> Task details
Keep only the lines of the data below that contain "static", and copy them.

> Information shown
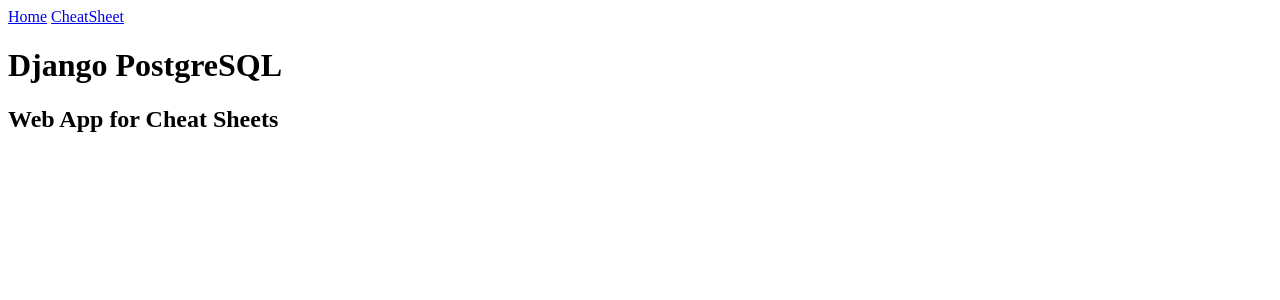
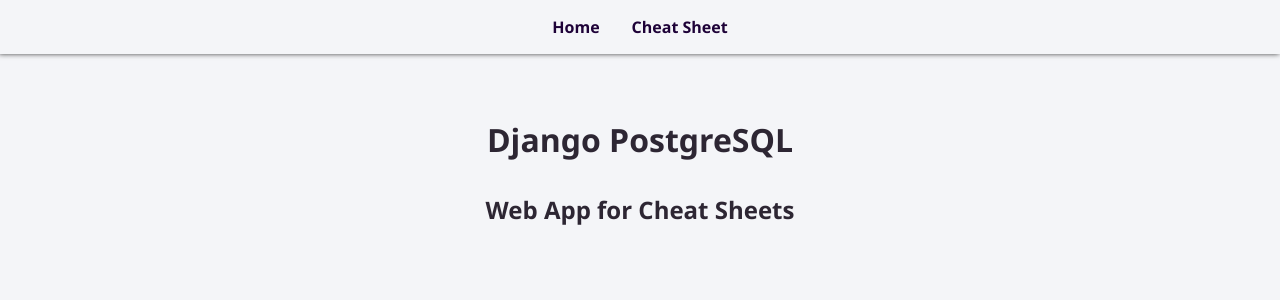
Before and after one commit to 0Ndev/django-postgresql, a Django app: page / in a window 1280 px wide. Shown: the top 300 px of the page. Run offline with Django 3.2, Linux system fonts and the light colour scheme.

Commit message:
add static

```diff
--- a/postgresql_django_site/wsgi.py
+++ b/postgresql_django_site/wsgi.py
@@ -11,6 +11,7 @@
 
 from django.core.wsgi import get_wsgi_application
 
-os.environ.setdefault('DJANGO_SETTINGS_MODULE', 'postgresql_django_site.settings')
+os.environ.setdefault('DJANGO_SETTINGS_MODULE',
+                      'postgresql_django_site.settings')
 
 application = get_wsgi_application()
--- a/requirements.txt
+++ b/requirements.txt
@@ -5,6 +5,7 @@
 Pillow==8.1.0
 python-dateutil==2.8.1
 python-decouple==3.4
+psycopg2-binary==2.8.6
 pytz==2021.1
 sqlparse==0.4.1
 whitenoise==5.2.0
--- /dev/null
+++ b/static/css/main.css
@@ -0,0 +1,56 @@
+* {
+    margin: 0;
+    box-sizing: border-box;
+}
+
+body {
+    background-color: rgb(244, 245, 248);
+    color: rgb(45, 38, 51);
+    font-family: 'Segoe UI', Tahoma, Geneva, Verdana, sans-serif;
+}
+
+
+nav {
+    width: 100vw;
+    padding: 1rem 0;
+    display: flex;
+    align-items: center;
+    justify-content: center;
+    box-shadow: -1px 0px 5px 0px rgba(0,0,0,0.75);
+}
+nav a {
+    text-decoration: none;
+    padding: 0 1rem;
+    font-weight: bold;
+    color: rgb(30, 2, 56);
+}
+
+main {
+    margin-top: 3rem;
+}
+
+h1, h2 {
+    text-align: center;
+    padding: 1rem 0;
+}
+
+.container_sheet {
+    width: 50vw;
+    margin: 1rem auto;
+    padding: 1rem;
+    line-height: 1.8em;
+    background-color: rgb(250, 250, 250);
+    box-shadow: 0px 0px 2px 0px rgba(0,0,0,0.75);
+    border-radius: 3px;
+}
+
+.link_pdf {
+    padding: 0.1rem 0.8rem;
+    text-decoration: none;
+    color: #000;
+    border: 1px solid rgb(141, 140, 140);
+    border-radius: 3px;
+}
+.link_pdf:hover {
+    background-color: rgba(133, 90, 233, 0.5);
+}
--- a/templates/base.html
+++ b/templates/base.html
@@ -1,21 +1,25 @@
 <!DOCTYPE html>
 <html lang="en">
+{% load static %}
 
 <head>
     <meta charset="UTF-8">
     <meta http-equiv="X-UA-Compatible" content="IE=edge">
     <meta name="viewport" content="width=device-width, initial-scale=1.0">
     <title>cheatsheet - Django PostgreSQL</title>
+    <link rel="stylesheet" href="{% static 'css/main.css' %}">
 </head>
 
 <body>
     <nav>
         <a href="{% url 'index' %}">Home</a>
-        <a href="{% url 'cheatsheets' %}">CheatSheet</a>
+        <a href="{% url 'cheatsheets' %}">Cheat Sheet</a>
     </nav>
-    {% block body_block %}
+    <main>
+        {% block body_block %}
 
-    {% endblock %}
+        {% endblock %}
+    </main>
 </body>
 
 </html>
--- a/templates/cheatsheets.html
+++ b/templates/cheatsheets.html
@@ -4,6 +4,7 @@
 
 <h2>Web Dev Cheat-Sheets</h2>
 
+<div class="container">
     {% for sheet in cheatsheets.all %}
     <div class="container_sheet">
         <h3>{{sheet.title}}</h3>
@@ -11,6 +12,6 @@
         <a href="{{sheet.cheatsheet.url}}" target="_blank" class="link_pdf">open pdf</a>
     </div>
     {% endfor %}
-
+</div>
 
 {% endblock %}
```
Also changed, not shown: postgresql_django_site/settings.py (+6 -4 lines). Lines whose indentation alone changed are shown as unchanged.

> Written response
add static
+++ b/static/css/main.css
+{% load static %}
+    <link rel="stylesheet" href="{% static 'css/main.css' %}">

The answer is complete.